### Material shown ###

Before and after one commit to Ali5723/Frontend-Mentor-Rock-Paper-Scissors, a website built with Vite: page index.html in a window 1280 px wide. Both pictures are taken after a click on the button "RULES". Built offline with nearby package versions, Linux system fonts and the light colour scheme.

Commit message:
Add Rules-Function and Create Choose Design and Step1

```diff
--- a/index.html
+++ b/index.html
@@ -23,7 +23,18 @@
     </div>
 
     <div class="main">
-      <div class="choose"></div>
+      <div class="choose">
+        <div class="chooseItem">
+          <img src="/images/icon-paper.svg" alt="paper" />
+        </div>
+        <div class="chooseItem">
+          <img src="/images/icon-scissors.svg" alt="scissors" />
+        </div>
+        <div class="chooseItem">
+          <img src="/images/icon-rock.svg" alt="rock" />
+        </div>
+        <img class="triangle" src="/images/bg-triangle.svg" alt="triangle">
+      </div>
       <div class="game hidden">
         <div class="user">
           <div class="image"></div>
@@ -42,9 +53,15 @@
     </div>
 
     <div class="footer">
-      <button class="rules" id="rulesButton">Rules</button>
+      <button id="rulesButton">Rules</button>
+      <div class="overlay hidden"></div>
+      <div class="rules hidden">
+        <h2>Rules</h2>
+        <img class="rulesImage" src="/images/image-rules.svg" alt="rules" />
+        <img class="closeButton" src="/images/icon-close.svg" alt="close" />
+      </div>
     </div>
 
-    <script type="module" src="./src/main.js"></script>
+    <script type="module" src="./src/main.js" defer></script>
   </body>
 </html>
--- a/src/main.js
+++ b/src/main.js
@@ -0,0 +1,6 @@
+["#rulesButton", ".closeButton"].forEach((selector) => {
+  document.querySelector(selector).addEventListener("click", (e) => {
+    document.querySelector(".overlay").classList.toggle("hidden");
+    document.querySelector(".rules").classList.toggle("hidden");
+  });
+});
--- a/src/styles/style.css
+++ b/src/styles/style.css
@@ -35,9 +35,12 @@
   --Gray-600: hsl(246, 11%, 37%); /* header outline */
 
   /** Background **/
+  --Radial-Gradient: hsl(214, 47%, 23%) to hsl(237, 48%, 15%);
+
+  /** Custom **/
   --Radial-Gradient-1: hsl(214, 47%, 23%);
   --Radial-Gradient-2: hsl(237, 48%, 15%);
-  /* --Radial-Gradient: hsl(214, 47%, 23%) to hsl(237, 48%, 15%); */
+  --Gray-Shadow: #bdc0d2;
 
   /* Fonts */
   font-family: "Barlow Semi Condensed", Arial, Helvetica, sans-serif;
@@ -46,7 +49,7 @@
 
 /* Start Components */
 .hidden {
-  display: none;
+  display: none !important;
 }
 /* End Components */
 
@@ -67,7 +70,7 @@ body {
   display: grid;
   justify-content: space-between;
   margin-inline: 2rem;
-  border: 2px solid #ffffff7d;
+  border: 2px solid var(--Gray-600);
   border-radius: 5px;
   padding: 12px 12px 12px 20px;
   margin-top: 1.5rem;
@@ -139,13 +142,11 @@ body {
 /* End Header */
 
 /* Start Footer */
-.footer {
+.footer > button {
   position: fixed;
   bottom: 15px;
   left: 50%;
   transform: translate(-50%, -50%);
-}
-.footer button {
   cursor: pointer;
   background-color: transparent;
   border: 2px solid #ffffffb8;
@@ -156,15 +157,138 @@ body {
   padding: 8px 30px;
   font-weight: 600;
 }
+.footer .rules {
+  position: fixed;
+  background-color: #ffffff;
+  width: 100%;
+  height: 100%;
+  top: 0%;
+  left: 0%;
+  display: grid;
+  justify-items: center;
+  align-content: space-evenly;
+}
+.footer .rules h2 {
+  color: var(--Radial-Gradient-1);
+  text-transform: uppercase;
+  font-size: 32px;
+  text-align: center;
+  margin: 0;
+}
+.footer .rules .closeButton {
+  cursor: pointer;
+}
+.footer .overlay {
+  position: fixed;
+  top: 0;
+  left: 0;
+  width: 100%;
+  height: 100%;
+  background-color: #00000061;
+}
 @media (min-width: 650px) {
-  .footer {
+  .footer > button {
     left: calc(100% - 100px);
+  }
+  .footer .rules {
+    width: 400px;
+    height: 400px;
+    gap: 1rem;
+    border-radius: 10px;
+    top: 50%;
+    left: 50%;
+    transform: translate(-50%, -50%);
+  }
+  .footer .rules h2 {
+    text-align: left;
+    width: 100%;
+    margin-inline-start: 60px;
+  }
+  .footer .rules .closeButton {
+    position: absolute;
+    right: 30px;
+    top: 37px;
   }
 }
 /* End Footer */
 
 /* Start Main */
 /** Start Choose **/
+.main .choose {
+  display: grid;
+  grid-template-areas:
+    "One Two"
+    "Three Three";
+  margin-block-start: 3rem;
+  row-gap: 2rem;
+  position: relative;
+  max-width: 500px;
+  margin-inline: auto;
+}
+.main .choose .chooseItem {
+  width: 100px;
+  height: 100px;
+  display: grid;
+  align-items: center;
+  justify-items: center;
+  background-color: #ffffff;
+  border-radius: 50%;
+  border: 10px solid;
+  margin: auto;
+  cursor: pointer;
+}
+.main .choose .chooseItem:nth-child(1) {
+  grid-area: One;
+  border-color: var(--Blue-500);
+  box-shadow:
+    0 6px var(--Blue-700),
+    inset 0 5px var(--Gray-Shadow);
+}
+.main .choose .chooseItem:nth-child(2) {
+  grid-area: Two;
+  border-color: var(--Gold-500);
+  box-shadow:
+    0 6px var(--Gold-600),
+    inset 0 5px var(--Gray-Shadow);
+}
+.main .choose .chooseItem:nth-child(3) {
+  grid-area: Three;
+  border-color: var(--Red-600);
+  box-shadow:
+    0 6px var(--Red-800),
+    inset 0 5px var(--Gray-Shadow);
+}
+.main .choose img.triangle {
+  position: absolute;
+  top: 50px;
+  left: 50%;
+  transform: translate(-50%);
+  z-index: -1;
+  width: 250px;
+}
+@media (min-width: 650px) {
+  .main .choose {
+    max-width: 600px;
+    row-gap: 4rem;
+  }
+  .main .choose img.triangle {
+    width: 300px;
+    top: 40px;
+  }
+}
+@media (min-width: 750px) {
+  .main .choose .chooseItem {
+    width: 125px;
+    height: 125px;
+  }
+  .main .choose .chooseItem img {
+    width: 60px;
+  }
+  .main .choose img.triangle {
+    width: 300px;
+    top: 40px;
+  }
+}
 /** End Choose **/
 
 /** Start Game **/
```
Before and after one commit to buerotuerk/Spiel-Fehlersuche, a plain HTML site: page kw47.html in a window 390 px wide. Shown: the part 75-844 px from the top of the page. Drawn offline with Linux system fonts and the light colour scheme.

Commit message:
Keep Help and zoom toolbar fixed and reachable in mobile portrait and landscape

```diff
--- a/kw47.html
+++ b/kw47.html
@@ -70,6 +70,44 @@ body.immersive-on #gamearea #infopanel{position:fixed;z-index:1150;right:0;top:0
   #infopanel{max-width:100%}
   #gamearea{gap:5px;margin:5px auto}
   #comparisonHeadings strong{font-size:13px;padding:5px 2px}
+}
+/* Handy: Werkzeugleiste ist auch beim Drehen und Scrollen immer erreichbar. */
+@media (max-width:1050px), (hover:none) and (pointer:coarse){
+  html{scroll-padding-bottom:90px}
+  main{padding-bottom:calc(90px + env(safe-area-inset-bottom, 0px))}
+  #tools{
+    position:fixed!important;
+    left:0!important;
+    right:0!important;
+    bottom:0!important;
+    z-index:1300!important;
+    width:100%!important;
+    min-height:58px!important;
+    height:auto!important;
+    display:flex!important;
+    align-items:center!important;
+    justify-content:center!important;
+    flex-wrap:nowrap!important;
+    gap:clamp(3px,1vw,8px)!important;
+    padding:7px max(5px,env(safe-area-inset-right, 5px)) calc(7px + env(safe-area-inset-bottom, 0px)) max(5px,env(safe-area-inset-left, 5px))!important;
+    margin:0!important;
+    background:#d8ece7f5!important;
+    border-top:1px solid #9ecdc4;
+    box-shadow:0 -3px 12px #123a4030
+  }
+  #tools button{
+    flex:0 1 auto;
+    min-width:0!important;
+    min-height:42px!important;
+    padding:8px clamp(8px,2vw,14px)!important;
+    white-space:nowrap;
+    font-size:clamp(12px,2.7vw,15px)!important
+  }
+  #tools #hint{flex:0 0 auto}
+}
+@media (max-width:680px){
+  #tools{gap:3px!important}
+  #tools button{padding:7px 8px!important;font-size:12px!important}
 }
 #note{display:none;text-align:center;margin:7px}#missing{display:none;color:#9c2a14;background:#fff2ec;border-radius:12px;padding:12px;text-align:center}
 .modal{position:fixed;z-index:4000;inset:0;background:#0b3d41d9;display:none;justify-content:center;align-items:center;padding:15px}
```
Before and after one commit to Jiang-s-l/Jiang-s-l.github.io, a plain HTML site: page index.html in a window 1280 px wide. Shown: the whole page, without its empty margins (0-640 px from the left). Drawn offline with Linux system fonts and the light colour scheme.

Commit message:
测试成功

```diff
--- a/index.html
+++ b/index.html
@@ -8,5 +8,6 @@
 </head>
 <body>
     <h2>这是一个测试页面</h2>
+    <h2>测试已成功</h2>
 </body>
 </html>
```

###

■ **Activity**
Could you please find every line of the listing above holding the string "color" and copy it?

■ **Expected output**
   background-color: transparent;
+  background-color: #ffffff;
+  color: var(--Radial-Gradient-1);
+  background-color: #00000061;
+  background-color: #ffffff;
+  border-color: var(--Blue-500);
+  border-color: var(--Gold-500);
+  border-color: var(--Red-600);
 #note{display:none;text-align:center;margin:7px}#missing{display:none;color:#9c2a14;background:#fff2ec;border-radius:12px;padding:12px;text-align:center}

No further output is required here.